In the Chicago airport I got very lucky. The pit stop in Chicago was unplanned to the point were we all had to recheck our bags. I was supposed to go straight to LaGuardia where I’d spend ten hours – basically the night – on layover before I got home. I had gone to the gate and mostly accepted my fate when I let my parents know I was in Chicago. We had lots of family and plenty of options to get home from here so I thought I’d see if they wanted to manage something else. My Dad urged me to take it up with American Airlines, since the unexpected stop put me so much closer to home.
I am not sure what American Airlines looks like or how I’d describe it. In my head it is probably some fusion of cramped seats and crowded check in lines with those pleasantly dim fluorescent lights hanging over the counters. It is kind of a distant thing – not really a stark image at all. But when I am there at the counter American Airlines is the man standing behind it, speaking with a slight Eastern European accent. That accent is an O’Hare familiarity I enjoy after coming back from China. The man is only half into my conflict, which is only fair because I am just two thirds there myself. He has a kind of neat and slightly too tight image like everything else in the airport. In conversation it comes undone some and he calls me “buddy.”
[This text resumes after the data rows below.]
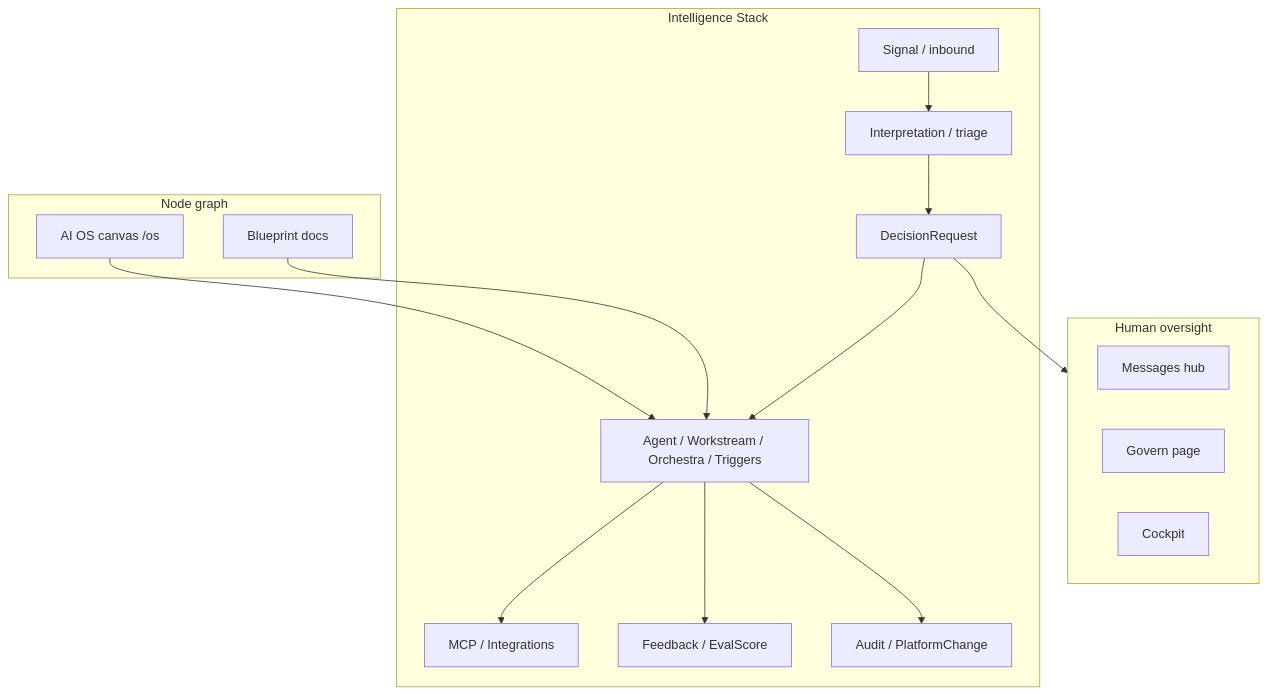
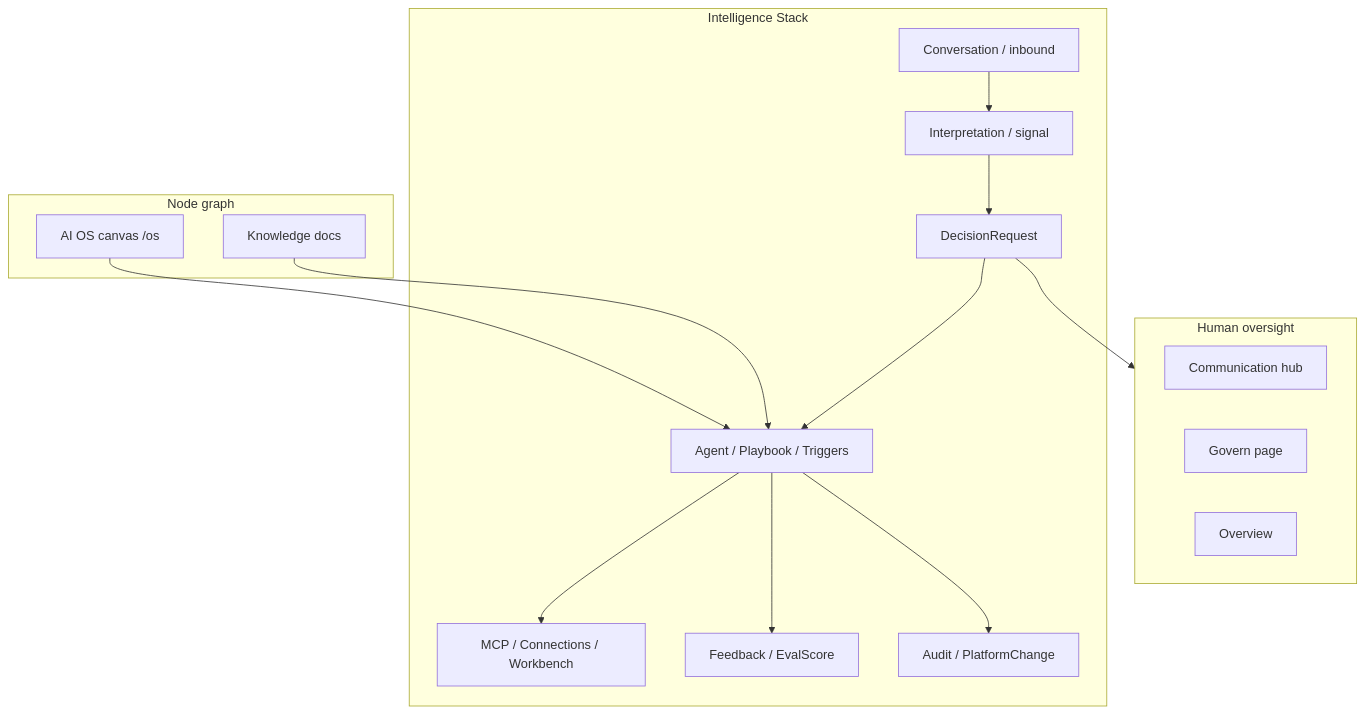
One commit to LorenzoBoers/BokitoAiV2 changed the diagram in docs/CORE_INTENT.md. Above: the diagram before and after it, drawn with Mermaid. The commit also changed other lines of this file and 266 other files, not shown here.

````diff
--- a/docs/CORE_INTENT.md
+++ b/docs/CORE_INTENT.md
@@ -27,28 +57,28 @@
 ```mermaid
 flowchart TB
   subgraph human [Human oversight]
-    Messages[Messages hub]
+    Communication[Communication hub]
     Govern[Govern page]
-    Cockpit[Cockpit]
+    Overview[Overview]
   end
   subgraph stack [Intelligence Stack]
-    Sensing[Signal / inbound]
-    Interpret[Interpretation / triage]
+    Sensing[Conversation / inbound]
+    Interpret[Interpretation / signal]
     Decide[DecisionRequest]
-    Orchestrate[Agent / Workstream / Orchestra / Triggers]
-    Integrate[MCP / Integrations]
+    Orchestrate[Agent / Playbook / Triggers]
+    Integrate[MCP / Connections / Workbench]
     Learn[Feedback / EvalScore]
     Assure[Audit / PlatformChange]
   end
   subgraph graph [Node graph]
     Canvas[AI OS canvas /os]
-    Blueprint[Blueprint docs]
+    Knowledge[Knowledge docs]
   end
   Sensing --> Interpret --> Decide --> Orchestrate
   Orchestrate --> Integrate
   Orchestrate --> Learn
   Decide --> human
   Orchestrate --> Assure
   Canvas --> Orchestrate
-  Blueprint --> Orchestrate
+  Knowledge --> Orchestrate
 ```
````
When he directs me back to the counter of my own flight I am despairing slightly because the line in front of it is full of patiently waiting people trying to nudge into any empty spaces the flight has. Like me they stand tight by their bags, fidgeting slightly. At that moment maybe AA looked like anyone in uniform so I clambered over my own baggage toward an unoccupied attendant standing at a kind of podium with an odd, antiquated looking computer in it. She clicked and clacked at it with some inquiring looks, like she wasn’t urgent about it or was even figuring it out herself. She was a middle aged woman a few inches smaller than me despite curly hair that rose up two or three inches. I explained my situation quickly and without expecting much because I was so last minute that my flight to LaGuardia would board in twenty minutes.
She calculated for a second in a quiet kind of concentration, but it did not actually take her long to decide to reroute me. “It makes no sense to go to New York when you are this close.” I agreed but felt pleasantly surprised to hear her completely take my side. It did not seem her hands were tied up in anything and she quickly began to bounce between a computer in the desk and the one at the podium. The time ticked down and with each minute I was worried my luck would run short and I’d go to LaGuardia. I’d half expected it even though she had told me straight that her work at the computers was to switch my ticket around and print me a new boarding pass. I’d expected some little administrative thing to trip it all up.
To be fair, it ran right down to the wire. The attendant next to the one helping me started to announce the boarding just before my passes to another flight printed. I thanked the attendant heftily and she deflected them mostly, saying it made sense and it was no problem. In truth it looked like a bit of a task for her, tabbing between two computers for a solid fifteen minutes right up to the start of the boarding process. It was hard to tell because of how steady she was and the quiet tone that she spoke in. She had just a small flicker in a voice as slight and resolute as the airport lighting. For a second I stood at the gate as though I still had something left to do there or like I’d left something behind.
Only two hours away from home I was smiling like the bright Midwestern sun while I sat by a wall charger to give my phone enough life to make contact with my parents. All the folks around passed with rhythmic steps and some looked down to better understand my squatting. I smiled at a few and the last hour felt filled with slight motions of politeness as efficient and measured as the low light flood of white airport light that felt pure to the point of sterility. But you know there are often moments – completely random and very small – that always break like a ray of real sun through the slick veneer of things. When that happens I never know how to react and sometimes I slide right back into the slickness of the veneer.
~Austin R Ryan